There's a couple of interesting points from Spotify CEO Daniel Ek in MIDEM yesterday. Music Ally has a great report.
First is a clear-eyed explanation about what Spotify is and isn't:
Ek also alluded to Spotify’s current investment in more social features for its service, but warned that this won’t represent a complete about-turn in the company’s strategy.
“We’re looking at that quite a lot, but we’re not Pandora or Last.fm,” said Ek. “I think they’re fantastic products, but what we’re trying to do… we’re really trying to drive you to create your library and to use Spotify as the cloud-based service where you have your music library.”
Although - actually - Spotify Playlists are probably one of the most successful social networking devices yet created by a music company.
Talking of which, they're hoping playlists might become more of a revenue generator:
He also promised that Spotify is looking at how to improve its integrated downloads offering, including allowing people to buy playlists rather than just individual songs.
A rebirth of the album as a form of paid-for mixtape?
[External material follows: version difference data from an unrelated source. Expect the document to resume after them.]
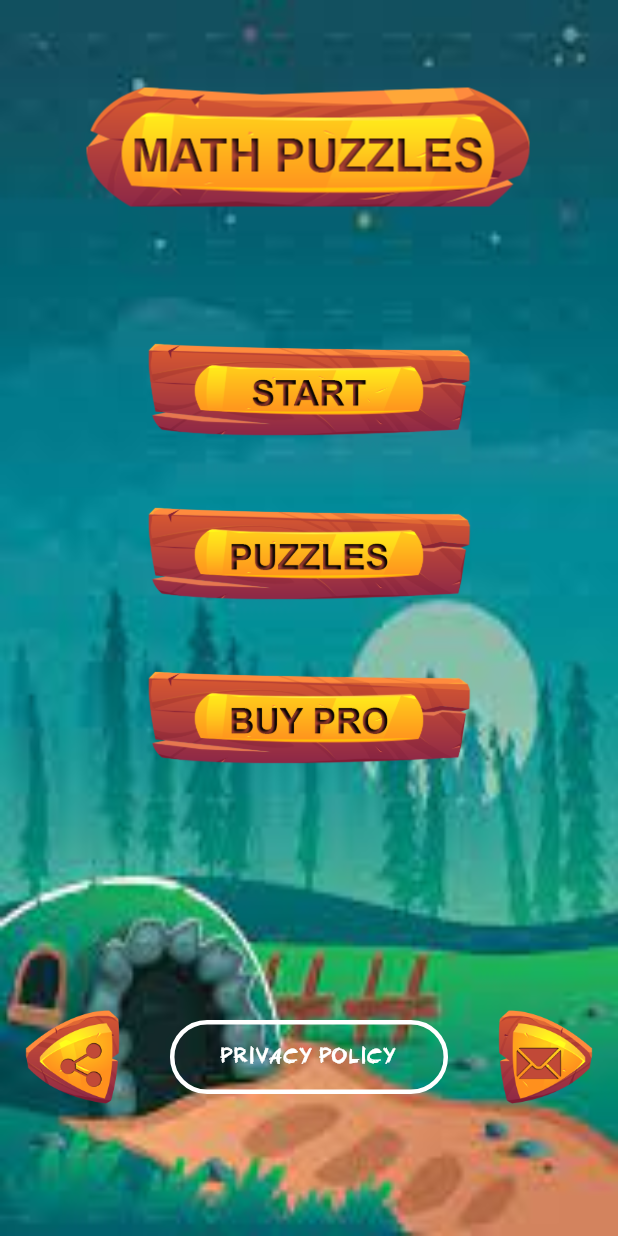
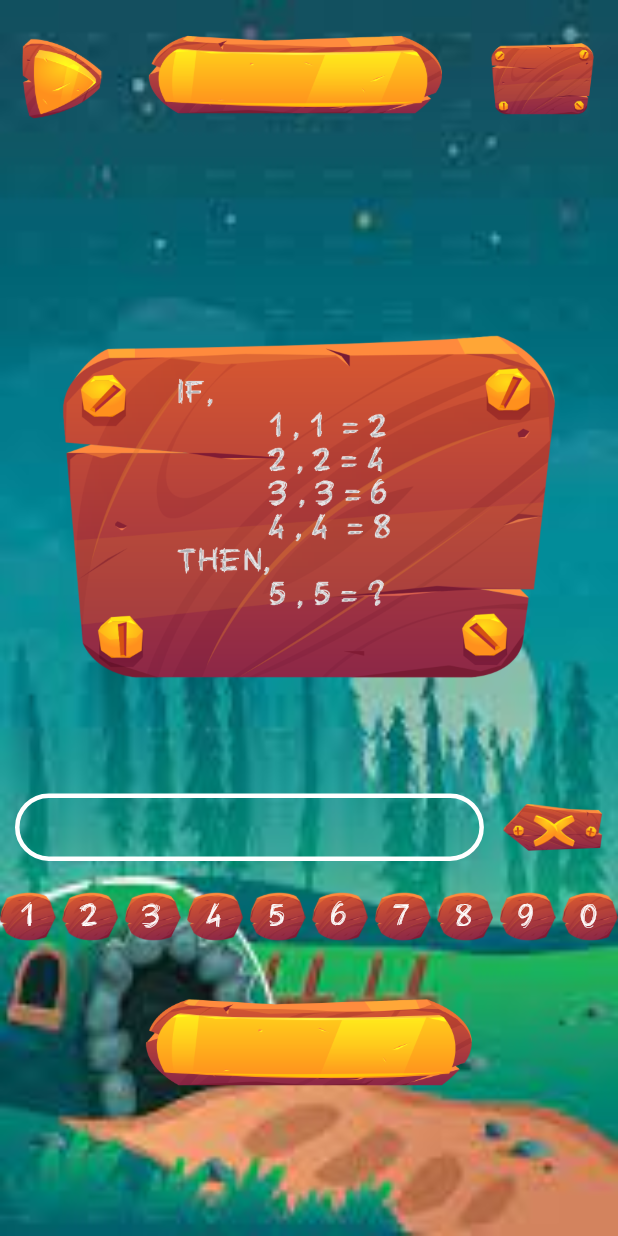
Before and after one commit to iflutter-team/Maths_Puzel_Axay_Roshan, a Flutter app: the screen it shows after launch, on a phone screen of 412 x 824 dp. Run offline on Flutter 3.47's test engine with Material 2 defaults, Android fonts, the phone set to English and light mode, and no system bars; our stand-ins replace get, share_plus, shared_preferences.

Commit message:
Merge branch 'roshan_dev' of D:\git hub\Maths_Puzel_Axay_Roshan with conflicts.

```diff
--- a/lib/home_screen/home_controller.dart
+++ b/lib/home_screen/home_controller.dart
@@ -1,4 +1,5 @@
 import 'package:demo_math_puzzel/level_screen/level_screen.dart';
+import 'package:demo_math_puzzel/play_screen/play_screen.dart';
 import 'package:get/get.dart';
 
 /*class HomePageController extends GetxController {
@@ -29,8 +30,8 @@ import 'package:get/get.dart';
   }
 }*/
 class HomePageController extends GetxController {
-  void startToLevel() {
-    Get.to(() => LevelScreen());
+  void startToPlay() {
+    Get.to(() => const Playscreen());
     update(['start']);
   }
 }
--- a/lib/home_screen/home_screem_widget.dart
+++ b/lib/home_screen/home_screem_widget.dart
@@ -36,7 +36,7 @@ Widget backGroundImage(
           builder: (controller) {
             return InkWell(
               onTap: () {
-                controller.startToLevel();
+                controller.startToPlay();
               },
               child: Image.asset(
                 AssertRes.startTextImage,
--- a/lib/main.dart
+++ b/lib/main.dart
@@ -1,3 +1,4 @@
+import 'package:demo_math_puzzel/play_screen/play_screen.dart';
 import 'package:flutter/material.dart';
 import 'package:get/get.dart';
 
@@ -6,7 +7,7 @@ import 'splesh_screen/splesh_screen.dart';
 main() {
   runApp(
     GetMaterialApp(
-      home: const SplashScreen(),
+      home: const Playscreen(),
       debugShowCheckedModeBanner: false,
       theme: ThemeData(
         useMaterial3: true,
--- /dev/null
+++ b/lib/play_screen/play_screen.dart
@@ -0,0 +1,15 @@
+import 'package:demo_math_puzzel/play_screen/play_widget.dart';
+import 'package:flutter/material.dart';
+
+class Playscreen extends StatelessWidget {
+  const Playscreen({super.key});
+
+  @override
+  Widget build(BuildContext context) {
+    return Scaffold(
+      body: SafeArea(
+        child: playScreenWidget(),
+      ),
+    );
+  }
+}
--- /dev/null
+++ b/lib/play_screen/play_widget.dart
@@ -0,0 +1,96 @@
+import 'package:demo_math_puzzel/play_screen/playscreen_common.dart';
+import 'package:demo_math_puzzel/utils/asset_res.dart';
+import 'package:flutter/material.dart';
+import 'package:get/get.dart';
+
+Widget playScreenWidget() {
+  return Container(
+    height: Get.height,
+    width: Get.width,
+    decoration: const BoxDecoration(
+      image: DecorationImage(
+        image: AssetImage(AssertRes.backGroundImage),
+        fit: BoxFit.fill,
+      ),
+    ),
+    child: Column(
+      children: [
+        SizedBox(height: Get.height * 0.020),
+        Row(
+          mainAxisAlignment: MainAxisAlignment.spaceAround,
+          children: [
+            Image.asset(AssertRes.nextImage, scale: 20),
+            Image.asset(AssertRes.levelImage, scale: 10),
+            Image.asset(AssertRes.hintImage, scale: 15),
+          ],
+        ),
+        SizedBox(height: Get.height * 0.10),
+        Image.asset(
+          AssertRes.puzzle1Image,
+          scale: 4.5,
+        ),
+        SizedBox(height: Get.height * 0.03),
+        Padding(
+          padding: const EdgeInsets.only(left: 10, right: 10),
+          child: Row(
+            children: [
+              Expanded(
+                child: Container(
+                  height: 45,
+                  padding: const EdgeInsets.only(left: 10),
+                  alignment: Alignment.centerLeft,
+                  decoration: BoxDecoration(
+                    borderRadius: BorderRadius.circular(50),
+                    border: Border.all(width: 3, color: Colors.white),
+                  ),
+                  // child: const Text(
+                  //   "1",
+                  //   style: TextStyle(
+                  //       fontSize: 30, color: Colors.white, fontFamily: 'chalk'),
+                  // ),
+                ),
+              ),
+              SizedBox(
+                width: Get.width * 0.03,
+              ),
+              InkWell(
+                onTap: () {},
+                child: Image.asset(
+                  AssertRes.backImage,
+                  scale: 25,
+                ),
+              ),
+            ],
+          ),
+        ),
+        Row(
+          mainAxisAlignment: MainAxisAlignment.spaceBetween,
+          children: [
+            playScreenCommon("1"),
+            playScreenCommon("2"),
+            playScreenCommon("3"),
+            playScreenCommon("4"),
+            playScreenCommon("5"),
+            playScreenCommon("6"),
+            playScreenCommon("7"),
+            playScreenCommon("8"),
+            playScreenCommon("9"),
+            playScreenCommon("0"),
+          ],
+        ),
+        SizedBox(height: Get.height * 0.02),
+        Row(
+          mainAxisAlignment: MainAxisAlignment.center,
+          children: [
+            Stack(
+              children: [
+                Image.asset(AssertRes.levelImage, scale: 9),
+                // const Text(StringRes.submitText),
+              ],
+            ),
+          ],
+        ),
+      ],
+    ),
+  );
+}
--- a/lib/utils/asset_res.dart
+++ b/lib/utils/asset_res.dart
@@ -10,4 +10,10 @@ class AssertRes {
   static const boxOpen = "asserts/images/box-open.png";
   static const boxClose = "asserts/images/box-close.png";
   static const spleshScreenImage = "asserts/images/splash_mathpuzzle.jpg";
+  static const nextImage = "asserts/images/next.png";
+  static const backImage = "asserts/images/back.png";
+  static const levelImage = "asserts/images/name.png";
+  static const hintImage = "asserts/images/banner.png";
+  static const puzzle1Image = "asserts/images/1.png";
+  static const numberImage = "asserts/images/number.png";
 }
--- a/lib/utils/string_res.dart
+++ b/lib/utils/string_res.dart
@@ -1,3 +1,4 @@
 class StringRes {
   static const privacyPolicy = 'PRIVACY POLICY';
+  static const submitText = 'SUBMIT';
 }
```
Also changed, not shown: lib/data_screen/data_screen.dart (added, +243 -0 lines), lib/play_screen/play_controller.dart (added, +9 -0 lines), lib/play_screen/playscreen_common.dart (added, +29 -0 lines), asserts/images/1.png (added), asserts/images/banner.png (added), asserts/images/number.png (added), lib/data_screen/data_widget.dart (added), pubspec.lock, 1 other file.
It still won't please the record companies - they still see an album as a way of making some money back on the duff tracks they've funded, and this won't do that. But it's still 'buying a collection of songs in one go', so it should cheer them up a little.
Playlists are also driving subscriptions, claims Ek:
He also claimed that it’s not just mobile apps driving Spotify’s customers to upgrade to the premium version:the playlists are important too. “More and more of our users are understanding and building their library in Spotify. Once they invest in that, the willingness to pay increases.”
Which carries a warning for the labels who are currently starting to mutter darkly that they don't see why they should be cutting Spotify goodwill - if people start to 'collect' in the cloud, and pay to do that, there's a real risk if the RIAA whip away the football. It's unlikely anyone would start to pay a new service to do the same thing quite so willingly if Spotify crashes financially and takes their investment and playlists with them. Even if the RIAA cartel doesn't totally care for Spotify, they need to build trust in cloud-located music collections.